South Pacific: those darn color filters

I was a young child when I first saw South Pacific. I didn’t remember much about the film but I could sing all the songs by heart because my aunt had the soundtrack (long-playing album format) and she’d play it for me over and over and over. I was already an adult when I saw the film again after it was released on VHS format. And there were all those scenes, a lot of scenes, where the color kept changing. I would learn later that if there was an aspect of the film that was not praised, it was the overuse of color filters.

Alex is here at home. Sick. I was running out of ideas on how to keep her from getting bored and I suggested she watch South Pacific. On Blu-ray. On a whim, I thought I’d count the times that color filters were used. In the end, I lost count. Unbelievable how the filmmakers could have thought that the darm color filters actually enhanced the film.

Here are screenshots. First, two samples of the normal color.



And then the color filters. The first scene where they were used was when Bloody Mary sang Bali Ha’i.



Same shot and the color changed I don’t know how many times.

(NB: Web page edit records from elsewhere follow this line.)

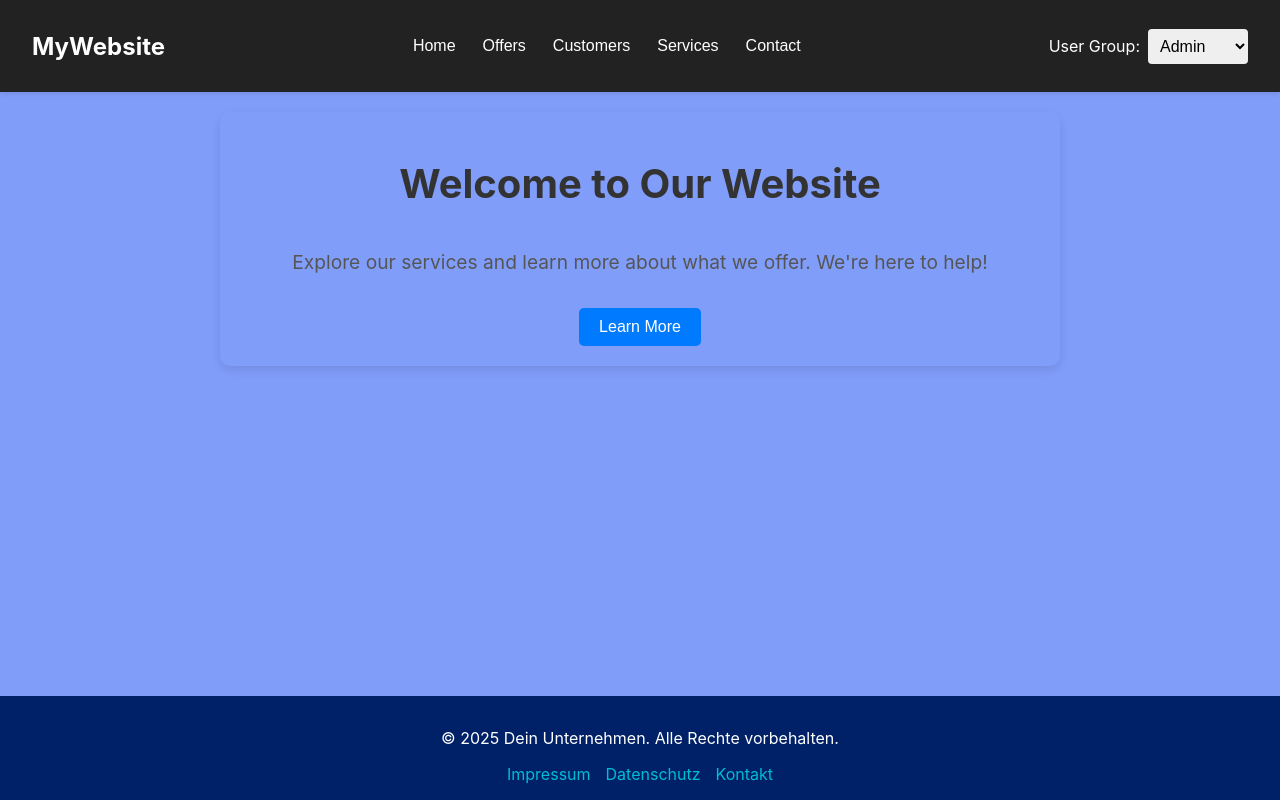
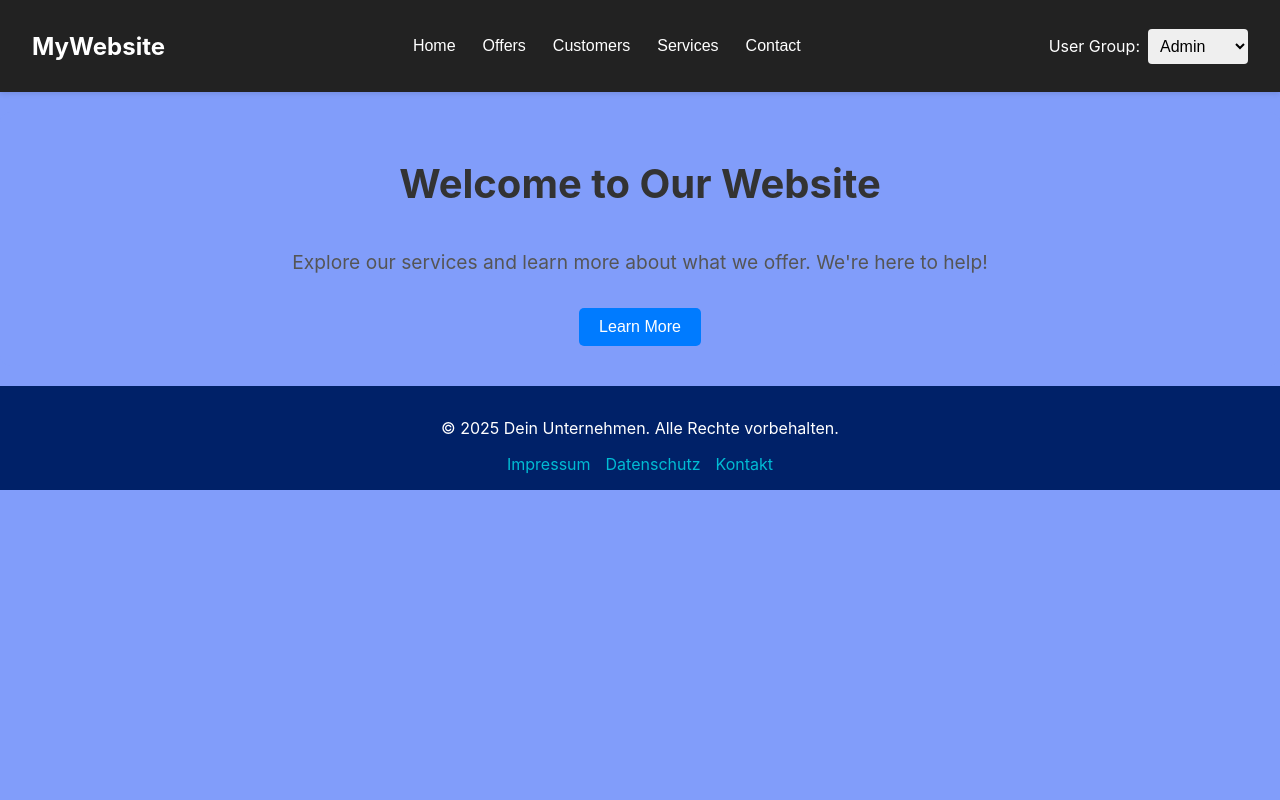
Before and after one commit to REVENZ01/Web-Projekt, a React (Create React App) app in the folder frontend/: page / in a window 1280 px wide. Built offline with nearby package versions, Linux system fonts and the light colour scheme.

Commit message:
Change 31.01

```diff
--- a/frontend/src/App.js
+++ b/frontend/src/App.js
@@ -42,12 +42,12 @@ function App() {
   };
 
   return (
-    <div className="html">
+    <div>
       {/* Header mit Navigation */}
       <Header onGroupChange={handleGroupChange} onNavigate={handleNavigation} />
 
       {/* Hauptinhalt */}
-      <main className="main-content">{renderPage()}</main>
+      <main className="html">{renderPage()}</main>
       {/* Footer */}
       <Footer />
     </div>
--- a/frontend/src/CSS/Footer.css
+++ b/frontend/src/CSS/Footer.css
@@ -1,17 +1,16 @@
-
-
-
+/* src/CSS/footer.css */
 
 .footer {
-    position: fixed;
-    bottom: 0;
-    left: 0;
-    width: 100%; /* Deckt die ganze Breite ab */
+  display: flex;
+  justify-content: center;
+  align-items: center;
+  position: relative; /* Kein `absolute` oder `fixed` */
+  width: 100%; /* Deckt die gesamte Breite ab */
   background-color: #002168;
   color: rgb(255, 255, 255);
   text-align: center;
   padding: 1rem 0;
-    z-index: 1000; /* Überlappt andere Inhalte */
+  margin-bottom: auto; /* Drückt den Footer an das Ende der Seite */
 }
 
 .footer .container {
--- a/frontend/src/CSS/Home.css
+++ b/frontend/src/CSS/Home.css
@@ -1,12 +1,21 @@
 /* src/CSS/Home.css */
+body {
+  flex: 1;
+}
 
-.html, body {
+
+html {
   height: 100%;
   margin: 0;
+  display: flex;
+  flex-direction: column; /* Flexbox für das Layout */
   background-color: #819dfa;
+  flex: 1;
+  min-height: 100vh;
 }
 
 .home-container {
+  flex: 100%; /* Nimmt den verbleibenden Platz ein */
   display: flex;
   flex-direction: column;
   align-items: center;
@@ -14,9 +23,9 @@
   padding: 20px;
   background-color: #819dfa;
   border-radius: 10px;
-    box-shadow: 0px 4px 10px rgba(0, 0, 0, 0.1);
   margin: 20px auto;
-    max-width: 800px;
+  max-width: 100%;
+  max-height: 100%;
 }
 
 .home-title {
```
Lines whose indentation alone changed are shown as unchanged.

In Some Enchanted Evening (above) and A Wonderful Guy (below), not only color filters were used — the scenes were given vignetting effects too.



Oh, right, the same thing was done in my favorite part of the film — when Lieutenant Cable sang Younger Than Springtime.


Happy Talk had the same floating clouds effect that was given to the Bali Ha’i scene.


The only time the color filter worked was in the sunset scene where Nellie had to tell Bloody Mary and Liat that Lieutenant Cable had been killed. Now, that’s a dramatic sunset.

South Pacific was filmed on location in Kauai in Hawaii and Es Vedrà island in Ibiza. With such fantastic locations and an abundance of natural tropical colors, it’s hard to understand why the director and cinematographer couldn’t leave things be. The result? Eerie scenes with unrealistic colors that make the film so dated. But, despite all that, I still find Rogers’ and Hammerstein’s songs from South Pacific dreamy and romantic.